Yeah, I know there was a joke posting on SB Nation concerning a fan rebellion at the news of the Matt Garza trade to the Cubs.

And in the real world, some won't like the arrival of a 15-game-winner at relatively low cost in both salary and high-end prospects. But this trade has almost all upside with a ripple effect on a whole slew of other Cubs pitchers.

Here's the list:

1. Garza has "ace" potential." That means Carlos Zambrano, trying to establish two seasons in a row of peace and calm, now does not have to over-throw to prove he's the Big Z Big Dog. Just pitch, Z, don't worry if you're the ace.

2. The pressure on Andrew Cashner lessens. Probably targeted for the rotation, Cashner now is not the default No. 3 starter. He moves down to No. 4, or even lower if he's not lights out in spring training. The Braves proved for years that breaking in a talented starter slowly, in middle relief or the bottom of the rotation, is the proper way to go. And so it will go for Cashner.

3. The bunsen burner is really lit up under Jeff Samardzija. Out of options, he has to make the Cubs' staff coming out of camp or likely go elsewhere. "The Shark" has a condo near Wrigley Field and likes living where the action is. Now Samardzija has only really one rotation slot for which to compete and no significant bullpen role available, either. Pitch lights-out, and he gets it. Anything less, well, do you like being a Pirate or Royal?

4. Although it's best to keep at least one lefty in the rotation, GM Jim Hendry now has the option of trading Tom Gorzelanny. The southwest suburban product had his moments in 2010, but also his pratfalls with control. Lower-priced and healthy, a lefty like him can still command a decent return. Best to have options like this rather than desperations to which the Cubs have been accustomed.

5. Randy Wells and Casey Coleman are cut from the same cloth as right-handers who must be fine with their command to get outs. They are No. 5 starter candidates, at best. Garza's arrival ensures they're not No. 4 prospects or even higher.

6. Garza's presence means a pitcher who won't be a strain on the bullpen as a "five-and-fly" guy. The Cubs have Carlos Marmol, Kerry Wood, Sean Marshall and John Grabow, if healthy, at the back end. The less the setup men in this group have to come in, and not earlier than needed, the better.

7. Away from the pitching staff, the price paid for Garza should not diminish the Cubs' pipeline of prospects or young players already on the parent club. Finally, they have some depth in the minor leagues to pull off a significant deal without surrendering a surefire prospect you wanted for your own club.

8. Garza came a lot cheaper compared to next July, when teams desperate for a starter for the stretch run would drive up his price.

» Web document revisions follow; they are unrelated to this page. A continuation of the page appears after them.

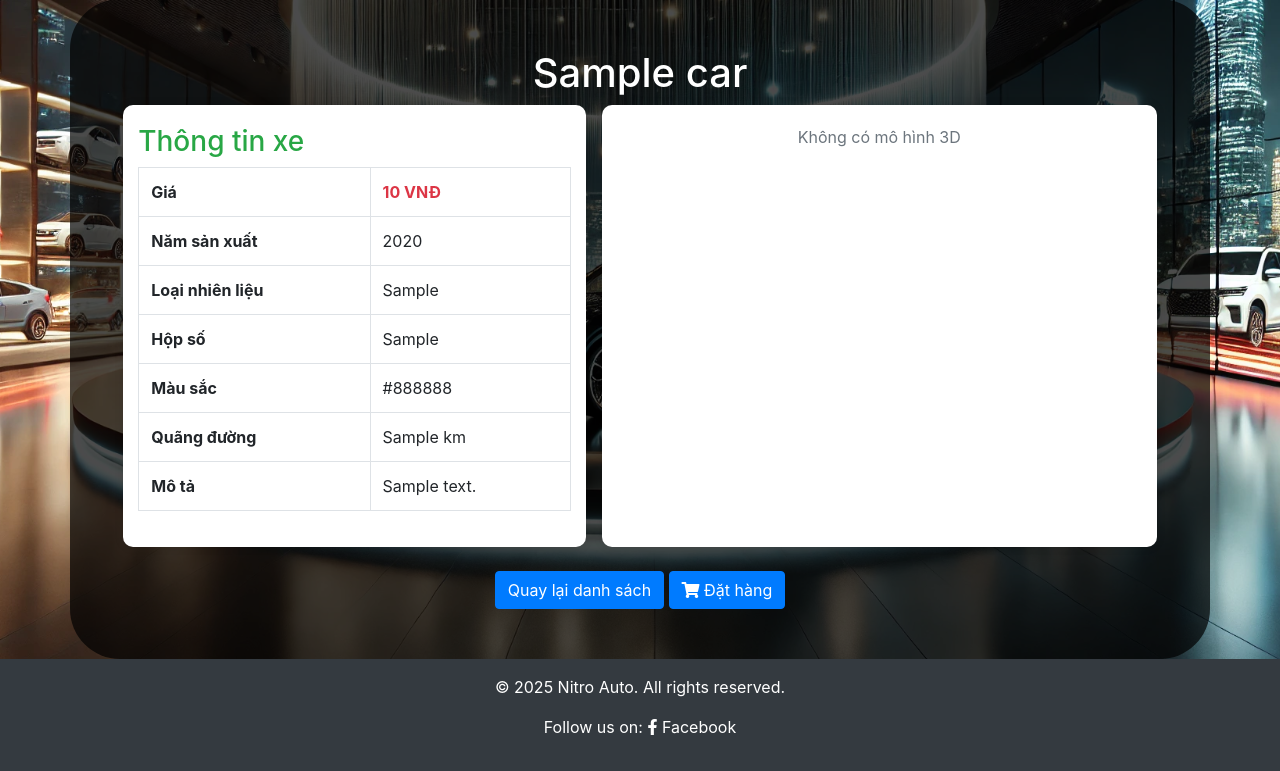
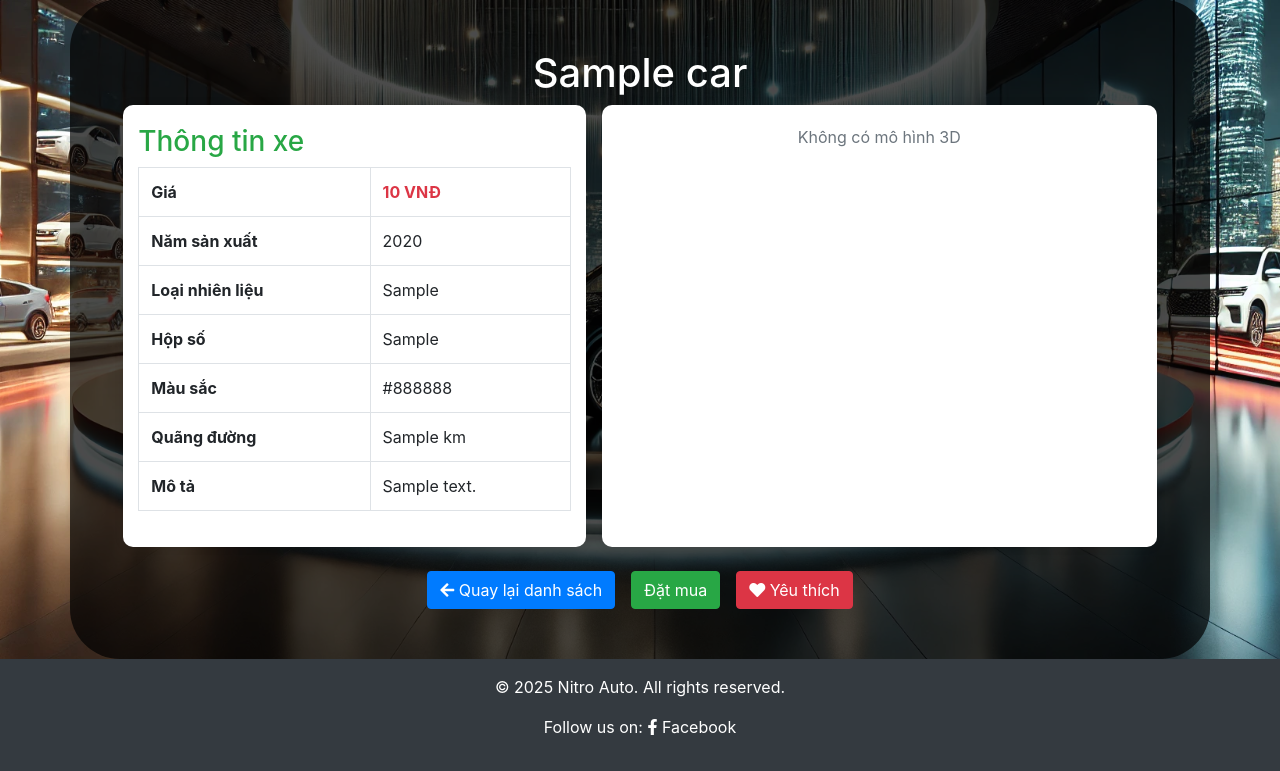
Before and after one commit to NguyenHau-IT/NitroAuto, a PHP site: page /car_detail/1 in a window 1280 px wide. Shown: the part 125-896 px from the top of the page. Run offline with PHP 8.4, Linux system fonts and the light colour scheme; tables that the repository leaves empty or names only in its code hold one stand-in row (values such as "Sample post"); data that the repository does not hold is empty; some libraries are stand-ins or nearby versions.

Commit message:
add buy car and favorite

```diff
--- a/app/views/cars/car_detail.php
+++ b/app/views/cars/car_detail.php
@@ -85,7 +85,7 @@
                     </tr>
                     <tr>
                         <th>Quãng đường</th>
-                        <td><?= $car['mileage']?> km</td>
+                        <td><?= $car['mileage'] ?> km</td>
                     </tr>
                     <tr>
                         <th>Mô tả</th>
@@ -105,10 +105,18 @@
             </div>
         </div>
 
-        <div class="text-center mt-4">
-            <a href="../home" class="btn btn-primary">Quay lại danh sách</a>
-            <a class="btn btn-primary" href="showOrderForm"><i class="fas fa-shopping-cart"></i> Đặt hàng</a>
+        <div class="text-center mt-4 d-flex justify-content-center gap-3">
+            <a href="../home" class="btn btn-primary"><i class="fas fa-arrow-left"></i> Quay lại danh sách</a>
+            <form action="/showOrderForm" method="POST" style="display:inline;">
+                <input type="hidden" name="car_id" value="<?php echo htmlspecialchars($favorite['car_id']); ?>">
+                <button type="submit" class="btn btn-success">Đặt mua</button>
+            </form>
+            <form action="/add_favorite" method="POST" class="d-inline">
+                <input type="hidden" name="car_id" value="<?= htmlspecialchars($car['id']) ?>">
+                <button type="submit" class="btn btn-danger"><i class="fas fa-heart"></i> Yêu thích</button>
+            </form>
         </div>
+
     </div>
     <?php include '../includes/footer.php'; ?>
     <script src="https://cdn.jsdelivr.net/npm/bootstrap@5.3.0/dist/js/bootstrap.bundle.min.js"></script>
--- a/app/views/user/favorite.php
+++ b/app/views/user/favorite.php
@@ -50,7 +50,7 @@
                                 <td><?php echo htmlspecialchars($favorite['car_name']); ?></td>
                                 <td>
                                     <a href="/remove_favorite?id=<?php echo $favorite['id']; ?>" class="btn btn-danger">Xóa</a>
-                                    <a href="/cars/detail?id=<?php echo $favorite['id']; ?>" class="btn btn-primary">Xem chi tiết</a>
+                                    <a href="/car_detail/<?php echo $favorite['car_id']; ?>" class="btn btn-primary">Xem chi tiết</a>
                                     <form action="/showOrderForm" method="POST" style="display:inline;">
                                         <input type="hidden" name="car_id" value="<?php echo htmlspecialchars($favorite['car_id']); ?>">
                                         <button type="submit" class="btn btn-success">Đặt mua</button>
```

OK, break up the riot. If you want a Riot, go to Jupiter, Fla., and then St. Louis, where an infielder by that nickname will wear wearing red for the first time in the majors. Stay calm and closer to home, the Cubs landed  a pretty good pitcher at a good price.